I didn’t think of the snow worm again for a long time. But one day I was talking to a friend who was struggling and was questioning where God was in this hardship. And suddenly I thought of the snow worm.

To the worm, none of the events of that day made sense. It was just there, doing its worm thing, an suddenly through some unfortunate series of events it found itself on a snow pile where no worm ought to be. And then I, a giant to a worm, appeared and picked it up. And though I had kind intentions, the worm couldn’t understand that. It doesn’t have the capability for that kind of perspective, so to the worm this was still more calamity. Then it was placed in a destination entirely separate from where it began.

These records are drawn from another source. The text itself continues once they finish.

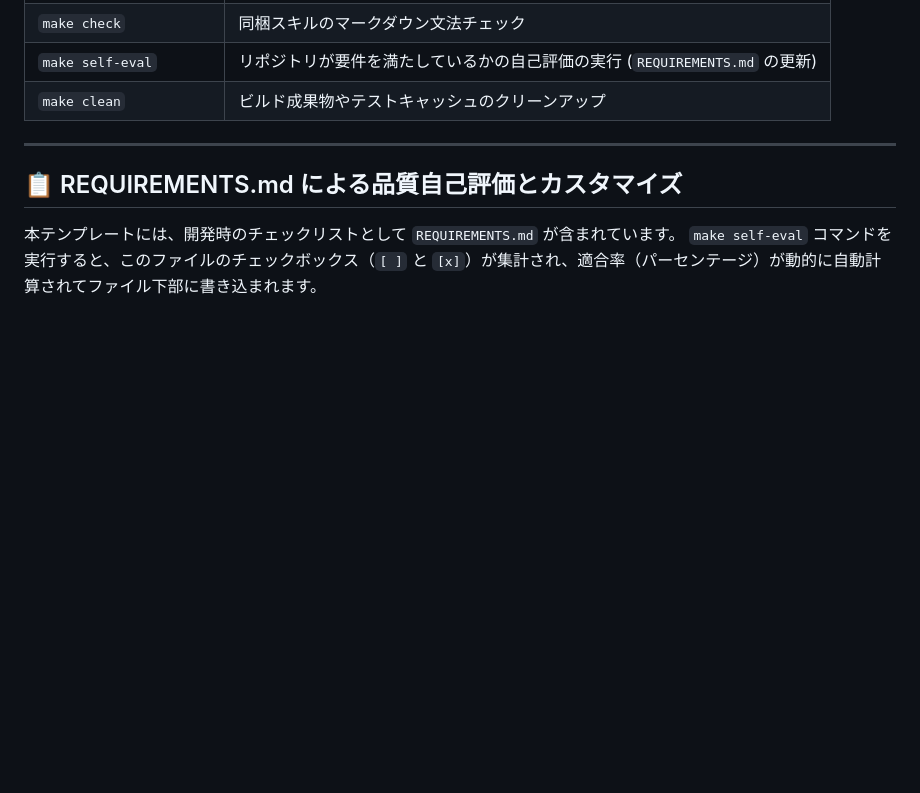
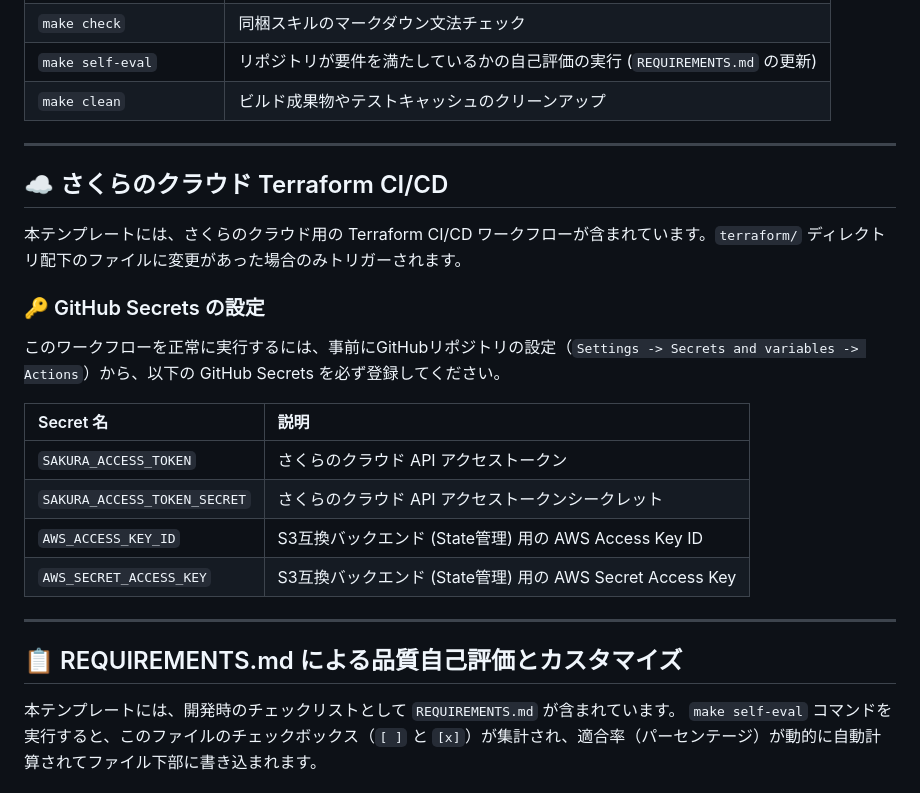
Before and after one commit to sh0jitmy/go_template, a Markdown page: README.md, the part around the change. Rendered like a GitHub page; blank space fills up the shorter version.

Commit message:
chore: update　terraform workflow and README

```diff
--- a/README.md
+++ b/README.md
@@ -58,6 +58,22 @@ Makefile に定義されている以下のコマンドを使用して開発を
 
 ---
 
+## ☁️ さくらのクラウド Terraform CI/CD
+
+本テンプレートには、さくらのクラウド用の Terraform CI/CD ワークフローが含まれています。`terraform/` ディレクトリ配下のファイルに変更があった場合のみトリガーされます。
+
+### 🔑 GitHub Secrets の設定
+このワークフローを正常に実行するには、事前にGitHubリポジトリの設定（`Settings -> Secrets and variables -> Actions`）から、以下の GitHub Secrets を必ず登録してください。
+
+| Secret 名 | 説明 |
+| :--- | :--- |
+| `SAKURA_ACCESS_TOKEN` | さくらのクラウド API アクセストークン |
+| `SAKURA_ACCESS_TOKEN_SECRET` | さくらのクラウド API アクセストークンシークレット |
+| `AWS_ACCESS_KEY_ID` | S3互換バックエンド (State管理) 用の AWS Access Key ID |
+| `AWS_SECRET_ACCESS_KEY` | S3互換バックエンド (State管理) 用の AWS Secret Access Key |
+
+---
+
 ## 📋 REQUIREMENTS.md による品質自己評価とカスタマイズ
 
 本テンプレートには、開発時のチェックリストとして `REQUIREMENTS.md` が含まれています。
```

Although it probably felt whatever vague sense of “oh cool, maybe I’m not going to die, time to focus on being a worm again” that such a simple organism can feel, it never would or could conceptualize my role in that.

Maybe God is like that.

Sometimes we find ourselves in situations that are upsetting or even downright terrifying and we feel that our lives are as far off course as a worm in the snow. And then even more stuff piles on and it’s easy to say “where is God now?” Maybe God is just putting you right back exactly where you need to be, but we can’t see that because in this scenario we’re kind of, well, worms.

Maybe snow worms aren’t your thing, so I’ll tell you one more story, one my dad told me long ago, one you have maybe heard yourself: Once there was an old man walking along the ocean shore and noticing all the starfish that had been washed up by the tide and left stranded on the sand. Further down the shore he saw a young girl flinging starfish back into the water. He approached her and asked what she was doing. “These starfish will dry up and die when the sun comes up, so I’m saving them,” the girl said, throwing another starfish. “Look at the beach,” the old man replied, “there are hundreds of them. There is not way to save them all. What you’re doing won’t make any difference!” The young girl looked at him, picked up another starfish and threw it into the sea. “Made a difference for that one,” she said.

Nice, right? Except, think of it instead from the perspective of the starfish. It doesn’t understand, it CAN’T understand, that it has landed in a dangerous place it should not be and is being redirected someplace better. It just knows it’s suddenly hurtling through the air and then falling.

Sometimes things happen that defy explanation. Sometimes life feels much as falling might to a starfish.

But just because we don’t understand, CAN’T understand, doesn’t mean that we aren’t still being tended too or that God is absent in the scenario. Maybe it just means that in that moment we are very small and can’t fathom something so big. Sometimes, maybe, we are just a snow worm or a stranded starfish, and this latest calamity is instead the very thing needed to get us safely back to exactly where we ought to be.

BlogMatthew SchulerJob, Falling